Tonsillitis is more common in children and teenagers, but adults can get it too. In adults, tonsillitis may last around a week, but sometimes, symptoms persist for longer or can be recurrent.

Both viral and bacterial infections can cause tonsillitis, which refers to inflammation of the tonsils.

Keep reading to learn more about tonsillitis in adults, including the risk factors and treatments.

A man is examined by a doctor for tonsillitis in adults.Share on Pinterest
Swollen lymph nodes are a common symptom of tonsillitis in adults.

The symptoms of tonsillitis in adults include:

  • sore throat
  • red, swollen tonsils
  • difficulty swallowing
  • fever
  • headache
  • coughing
  • sore, swollen lymph nodes in the neck
  • fatigue
  • nasal congestion
  • sneezing
  • loss of appetite
  • hoarse voice

Viruses are the most common cause of tonsillitis in adults and children, being responsible for up to 70% of cases, according to the American Academy of Otolaryngology — Head and Neck Surgery. The viruses at work include those that cause the common cold and laryngitis, as well as the Epstein-Barr virus, which is responsible for mononucleosis.

When adults come down with tonsillitis due to a bacterial infection, group A Streptococcus is the usual culprit. People sometimes refer to this illness as strep throat. Its onset is usually more sudden than that of viral infections, and people do not typically have a cough, which is frequently present with a viral infection.

Other potential indications of bacterial tonsillitis are:

  • tender lymph nodes in the neck
  • white, pus-filled spots on the tonsils
  • bad breath
  • fever

Children and teenagers are more likely than adults to get tonsillitis, including that due to group A Streptococcus. According to the Centers for Disease Control and Prevention (CDC), only about 1 in 10 adults with a sore throat actually have strep throat.

As tonsillitis is more common in children and also very contagious, the factors that place adults at higher risk of developing it include:

  • frequent contact with young children — for example, as a parent or teacher
  • working in crowded conditions, such as a day care center
  • living in crowded conditions, such as military barracks

Tonsillitis usually gets better with several days of self-care and rest at home.

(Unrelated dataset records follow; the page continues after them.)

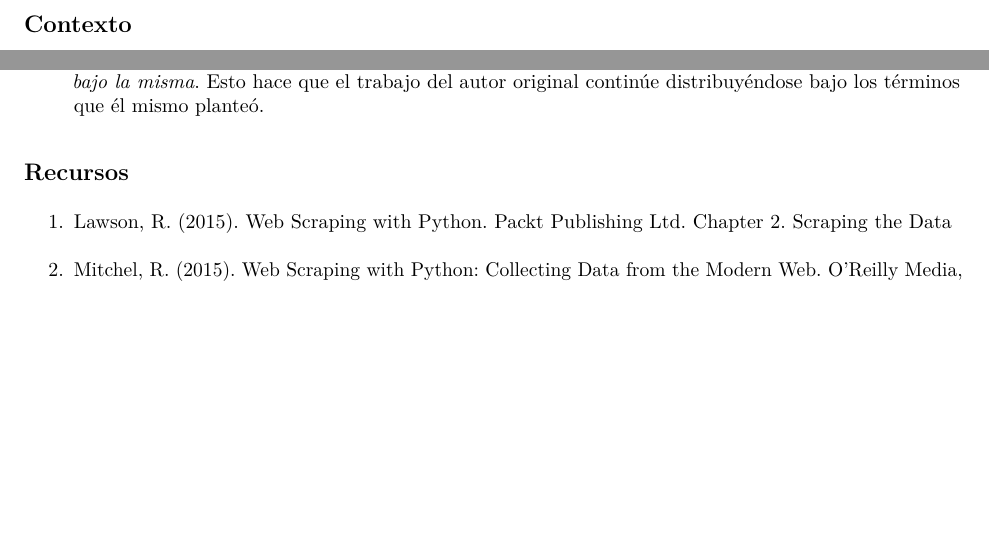
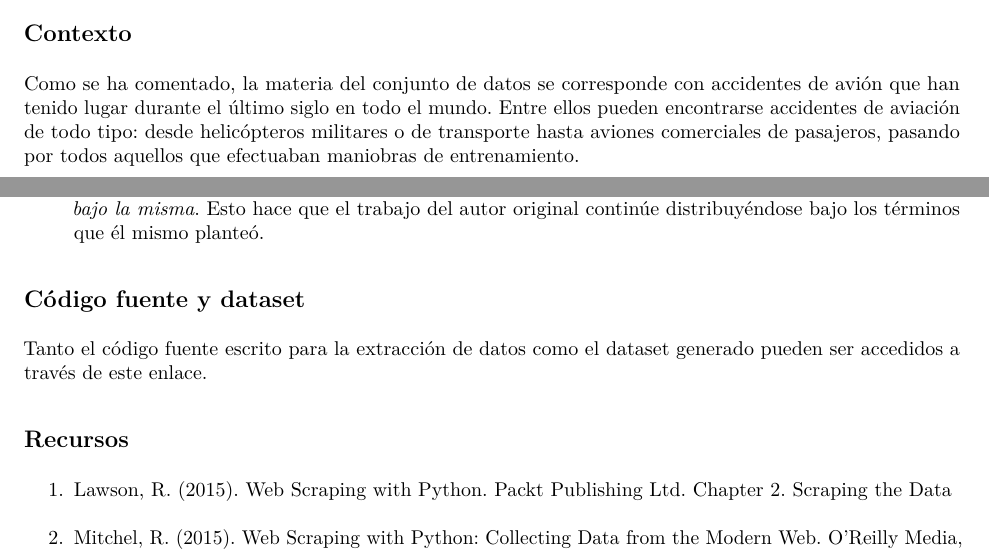
Before and after one commit to tteguayco/Web-scraping-aviation-accidents, an R Markdown document (pdf/respuestas.Rmd): two parts of pages 2 and 3 of 3 before the commit and two parts of pages 1 and 3 of 3 after it, joined at a grey line, cut so that both start at the same text, the shorter picture padded with empty space. The pictures show the output file pdf/respuestas.pdf that the author committed with the source.

Commit message:
Included section Context and Source Code to report

```diff
--- a/pdf/respuestas.Rmd
+++ b/pdf/respuestas.Rmd
@@ -19,9 +19,11 @@ El conjunto de datos generado como parte de esta actividad práctica reúne dife
 
 ![Avión en llamas tras el accidente en el aeropuerto de Los Rodeos (Tenerife, 1977)](./los_rodeos.jpg)
 
-\newpage
 ## Contexto
 
+Como se ha comentado, la materia del conjunto de datos se corresponde con accidentes de avión que han tenido lugar durante el último siglo en todo el mundo. Entre ellos pueden encontrarse accidentes de aviación de todo tipo: desde helicópteros militares o de transporte hasta aviones comerciales de pasajeros, pasando por todos aquellos que efectuaban maniobras de entrenamiento.
+
+\newpage
 ## Contenido
 
 Para cada accidente, el cual se corresponde con un registro en el conjunto de datos, se recogen las siguientes características:
@@ -65,6 +67,10 @@ La licencia escogida para la publicación de este conjunto de datos ha sido **CC
 
 * *Las contribuciones realizadas a posteriori sobre el trabajo publicado bajo esta licencia deberán distribuirse bajo la misma*. Esto hace que el trabajo del autor original continúe distribuyéndose bajo los términos que él mismo planteó.
 
+## Código fuente y dataset
+
+Tanto el código fuente escrito para la extracción de datos como el dataset generado pueden ser accedidos a través de [este enlace](https://github.com/tteguayco/Web-scraping).
+
 ## Recursos
 
 1. Lawson, R. (2015). Web Scraping with Python. Packt Publishing Ltd. Chapter 2. Scraping the Data
```
Also changed, not shown: pdf/respuestas.pdf, pdf/respuestas.Rmd (2 more changed lines).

If it is not improving, it is getting worse, or the symptoms are so severe that the individual is not able to eat or drink as necessary, it is a good idea to see a doctor.

As most cases of tonsillitis in adults, as with children, are due to viruses, rest and self-care at home are usually the only treatments necessary. Commonly recommended self-care practices include:

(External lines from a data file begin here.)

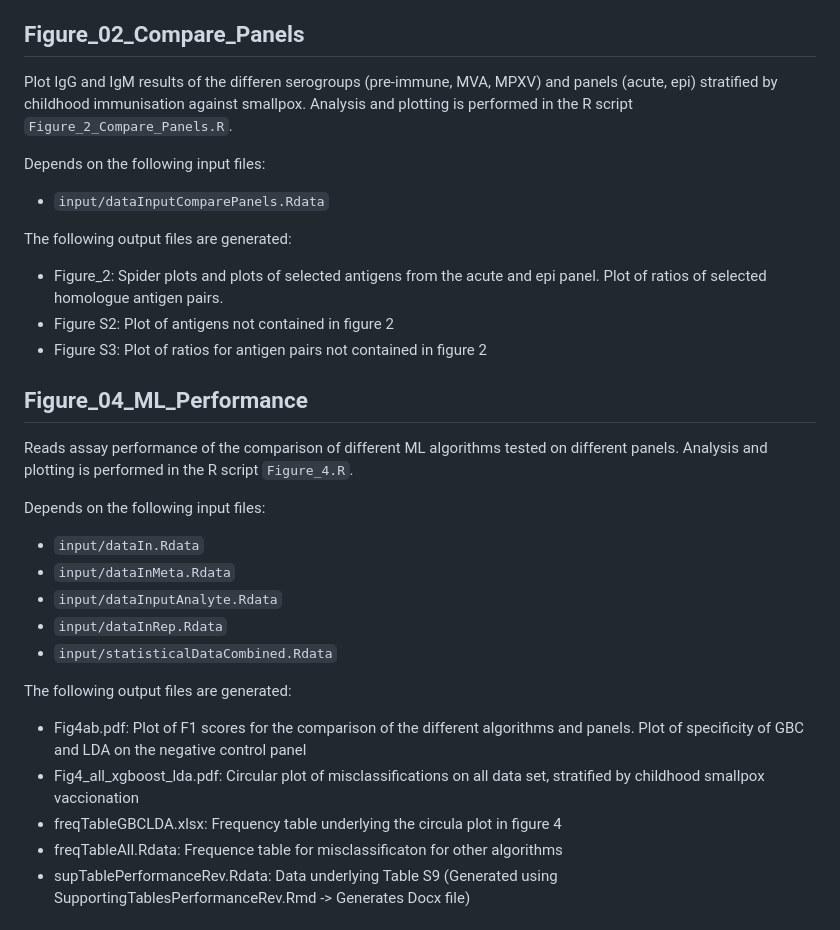
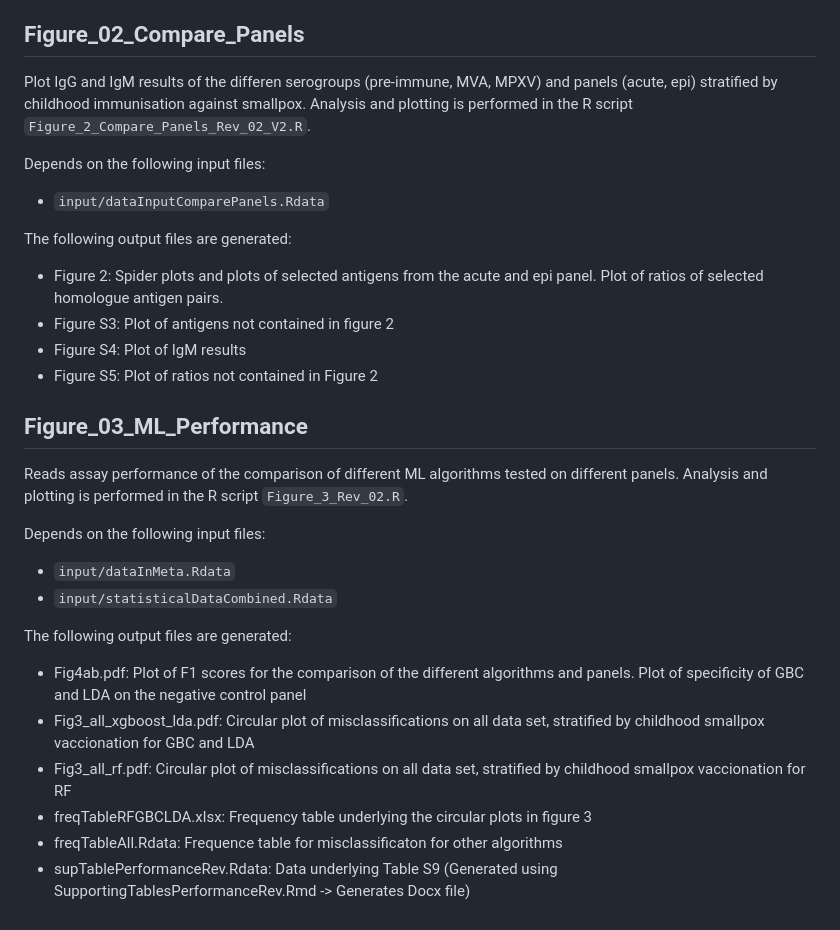
Before and after one commit to RKI-ZBS/bead-based_multiplex, a Markdown page: README.md, the part around the change. Rendered like a GitHub page.

```diff
--- a/README.md
+++ b/README.md
@@ -23,30 +23,29 @@ The following output files are generated:
 - parampaBa.xlsx: Parameters for Passing-Bablock-Regression save as Excel-file
 
 ## Figure_02_Compare_Panels
-Plot IgG and IgM results of the differen serogroups (pre-immune, MVA, MPXV) and panels (acute, epi) stratified by childhood immunisation against smallpox. Analysis and plotting is performed in the R script `Figure_2_Compare_Panels.R`.
+Plot IgG and IgM results of the differen serogroups (pre-immune, MVA, MPXV) and panels (acute, epi) stratified by childhood immunisation against smallpox. Analysis and plotting is performed in the R script `Figure_2_Compare_Panels_Rev_02_V2.R`.
 
 Depends on the following input files:
 - `input/dataInputComparePanels.Rdata`
 
 The following output files are generated:
-- Figure_2: Spider plots and plots of selected antigens from the acute and epi panel. Plot of ratios of selected homologue antigen pairs.
-- Figure S2: Plot of antigens not contained in figure 2
-- Figure S3: Plot of ratios for antigen pairs not contained in figure 2
+- Figure 2: Spider plots and plots of selected antigens from the acute and epi panel. Plot of ratios of selected homologue antigen pairs.
+- Figure S3: Plot of antigens not contained in figure 2
+- Figure S4: Plot of IgM results
+- Figure S5: Plot of ratios not contained in Figure 2
 
-## Figure_04_ML_Performance
-Reads assay performance of the comparison of different ML algorithms tested on different panels. Analysis and plotting is performed in the R script `Figure_4.R`.
+## Figure_03_ML_Performance
+Reads assay performance of the comparison of different ML algorithms tested on different panels. Analysis and plotting is performed in the R script `Figure_3_Rev_02.R`.
 
 Depends on the following input files:
-- `input/dataIn.Rdata`
 - `input/dataInMeta.Rdata`
-- `input/dataInputAnalyte.Rdata`
-- `input/dataInRep.Rdata`
 - `input/statisticalDataCombined.Rdata`
 
 The following output files are generated:
 - Fig4ab.pdf: Plot of F1 scores for the comparison of the different algorithms and panels. Plot of specificity of GBC and LDA on the negative control panel
-- Fig4_all_xgboost_lda.pdf: Circular plot of misclassifications on all data set, stratified by childhood smallpox vaccionation
-- freqTableGBCLDA.xlsx: Frequency table underlying the circula plot in figure 4
+- Fig3_all_xgboost_lda.pdf: Circular plot of misclassifications on all data set, stratified by childhood smallpox vaccionation for GBC and LDA
+- Fig3_all_rf.pdf: Circular plot of misclassifications on all data set, stratified by childhood smallpox vaccionation for RF
+- freqTableRFGBCLDA.xlsx: Frequency table underlying the circular plots in figure 3
 - freqTableAll.Rdata: Frequence table for misclassificaton for other algorithms
 - supTablePerformanceRev.Rdata: Data underlying Table S9 (Generated using SupportingTablesPerformanceRev.Rmd -> Generates Docx file)
 
```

  • resting as much as possible
  • drinking a lot of fluids
  • taking over-the-counter (OTC) medications for pain and discomfort
  • using a humidifier to keep household air moist
  • eating soft foods and frozen foods, such as popsicles
  • using OTC lozenges to help keep the throat moist

However, if testing reveals that tonsillitis is due to a bacterial infection, a doctor may prescribe antibiotic therapy. In situations where it is not clear whether bacteria are the cause, some doctors recommend a strategy of delayed antibiotics, with individuals taking medication if they meet certain criteria.

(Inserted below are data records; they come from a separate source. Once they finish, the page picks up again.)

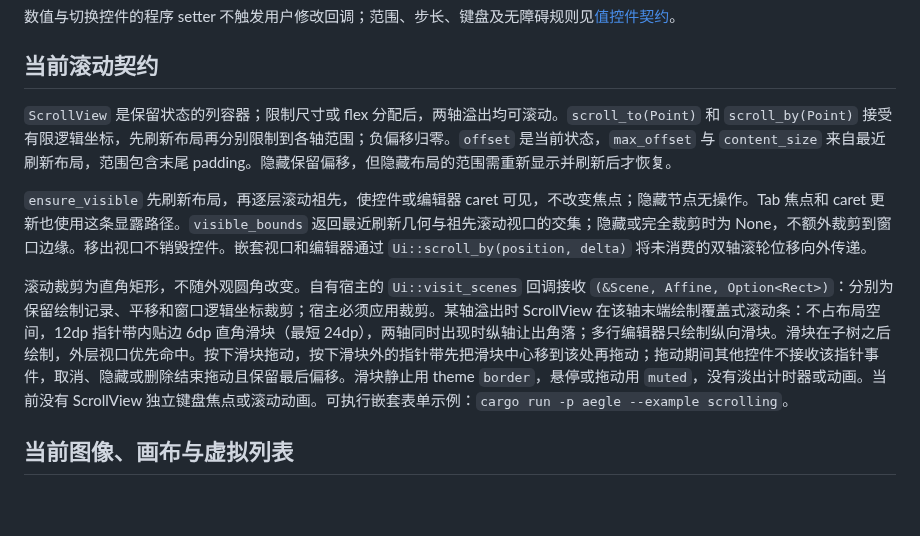
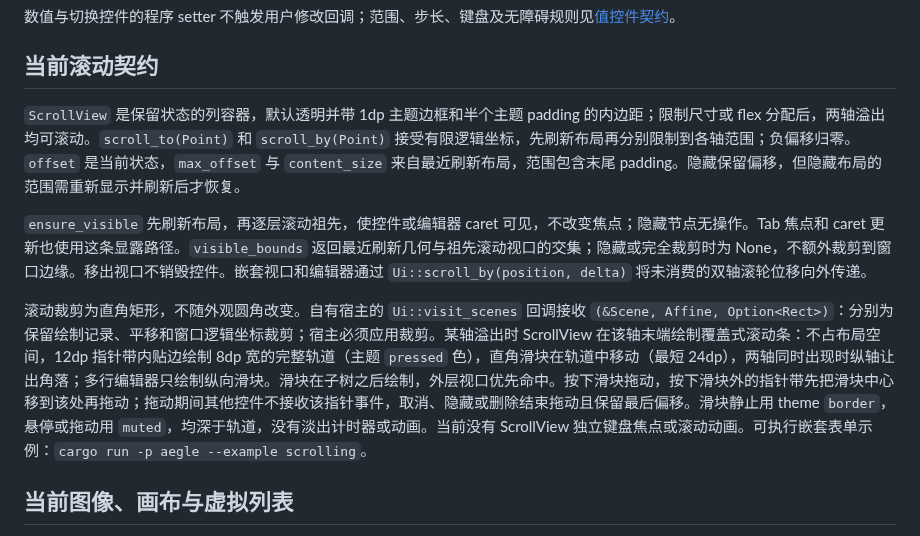
Before and after one commit to antinomie1/aegle, a Markdown page: docs/rust-api.md, the part around the change. Drawn GitHub-style; blank space fills up the shorter version.

```diff
--- a/docs/rust-api.md
+++ b/docs/rust-api.md
@@ -70,11 +70,11 @@ button.on_click(move |_| {
 
 ## 当前滚动契约
 
-`ScrollView` 是保留状态的列容器；限制尺寸或 flex 分配后，两轴溢出均可滚动。`scroll_to(Point)` 和 `scroll_by(Point)` 接受有限逻辑坐标，先刷新布局再分别限制到各轴范围；负偏移归零。`offset` 是当前状态，`max_offset` 与 `content_size` 来自最近刷新布局，范围包含末尾 padding。隐藏保留偏移，但隐藏布局的范围需重新显示并刷新后才恢复。
+`ScrollView` 是保留状态的列容器，默认透明并带 1dp 主题边框和半个主题 padding 的内边距；限制尺寸或 flex 分配后，两轴溢出均可滚动。`scroll_to(Point)` 和 `scroll_by(Point)` 接受有限逻辑坐标，先刷新布局再分别限制到各轴范围；负偏移归零。`offset` 是当前状态，`max_offset` 与 `content_size` 来自最近刷新布局，范围包含末尾 padding。隐藏保留偏移，但隐藏布局的范围需重新显示并刷新后才恢复。
 
 `ensure_visible` 先刷新布局，再逐层滚动祖先，使控件或编辑器 caret 可见，不改变焦点；隐藏节点无操作。Tab 焦点和 caret 更新也使用这条显露路径。`visible_bounds` 返回最近刷新几何与祖先滚动视口的交集；隐藏或完全裁剪时为 None，不额外裁剪到窗口边缘。移出视口不销毁控件。嵌套视口和编辑器通过 `Ui::scroll_by(position, delta)` 将未消费的双轴滚轮位移向外传递。
 
-滚动裁剪为直角矩形，不随外观圆角改变。自有宿主的 `Ui::visit_scenes` 回调接收 `(&Scene, Affine, Option<Rect>)`：分别为保留绘制记录、平移和窗口逻辑坐标裁剪；宿主必须应用裁剪。某轴溢出时 ScrollView 在该轴末端绘制覆盖式滚动条：不占布局空间，12dp 指针带内贴边 6dp 直角滑块（最短 24dp），两轴同时出现时纵轴让出角落；多行编辑器只绘制纵向滑块。滑块在子树之后绘制，外层视口优先命中。按下滑块拖动，按下滑块外的指针带先把滑块中心移到该处再拖动；拖动期间其他控件不接收该指针事件，取消、隐藏或删除结束拖动且保留最后偏移。滑块静止用 theme `border`，悬停或拖动用 `muted`，没有淡出计时器或动画。当前没有 ScrollView 独立键盘焦点或滚动动画。可执行嵌套表单示例：`cargo run -p aegle --example scrolling`。
+滚动裁剪为直角矩形，不随外观圆角改变。自有宿主的 `Ui::visit_scenes` 回调接收 `(&Scene, Affine, Option<Rect>)`：分别为保留绘制记录、平移和窗口逻辑坐标裁剪；宿主必须应用裁剪。某轴溢出时 ScrollView 在该轴末端绘制覆盖式滚动条：不占布局空间，12dp 指针带内贴边绘制 8dp 宽的完整轨道（主题 `pressed` 色），直角滑块在轨道中移动（最短 24dp），两轴同时出现时纵轴让出角落；多行编辑器只绘制纵向滑块。滑块在子树之后绘制，外层视口优先命中。按下滑块拖动，按下滑块外的指针带先把滑块中心移到该处再拖动；拖动期间其他控件不接收该指针事件，取消、隐藏或删除结束拖动且保留最后偏移。滑块静止用 theme `border`，悬停或拖动用 `muted`，均深于轨道，没有淡出计时器或动画。当前没有 ScrollView 独立键盘焦点或滚动动画。可执行嵌套表单示例：`cargo run -p aegle --example scrolling`。
 
 ## 当前图像、画布与虚拟列表
 
```
Also changed, not shown: docs/developer/controls.md (+2 -1 lines), docs/developer/images/list-view.png, docs/developer/images/scroll-view.png, docs/developer/images/table.png, docs/developer/images/text-area.png, docs/developer/images/variable-list.png, 9 other files.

Penicillin and amoxicillin are the antibiotics that doctors prescribe most often to adults with bacterial tonsillitis. People who are allergic to penicillin antibiotics will receive a suitable substitute.

Using antibiotics, when appropriate, can shorten the duration of symptoms and reduce the risks of complications, such as rheumatic fever.

Various home remedies are available to help adults take care of themselves during a bout of tonsillitis. People can try:

  • gargling with salt water (half a teaspoon of salt per eight ounces of warm water) while taking care not to swallow the water
  • wrapping the neck with a cloth, hot compress, or heating pad
  • drinking herbal tea with lemon and honey
  • drinking hot water with lemon, honey, and a dash of cayenne pepper

Most cases of tonsillitis in adults resolve within a week, but for some people, the inflammation and discomfort last much longer.

Some people also experience frequently recurring bouts of tonsillitis. A doctor may recommend that a person undergo the removal of their tonsils, called a tonsillectomy, if they have:

  • seven or more episodes of tonsillitis in 1 year
  • five or more episodes in each of the previous 2 years
  • three or more episodes in each of the past 3 years.

The tonsils’ main function is to help prevent infection, but in adults, this role is diminished. Therefore, if someone seems to be more prone to infections instead, removal may be the best option.

Although a tonsillectomy will put an end to an adult’s problems with recurring tonsillitis, researchers have found that there is uncertainty among healthcare providers regarding the most cost effective stage of the disease to pursue the procedure for adults.

Pain is common after a tonsillectomy. Just as children should stay home from school for 2 weeks or so after surgery, adults need to give themselves and their body a chance to rest and recover.

Although swallowing might be difficult after the procedure, experts recommend as rapid a return to solid foods as possible.

Tonsillitis may be a common condition in children, but it can also affect adults.

Viral infections cause most cases of tonsillitis in adults and children, and at-home treatment with rest, fluids, and OTC pain relievers is usually sufficient.

However, bacteria do cause some cases of adult tonsillitis, many of which are due to strep throat. Adults with this type of tonsillitis can benefit from seeing a doctor and taking antibiotics.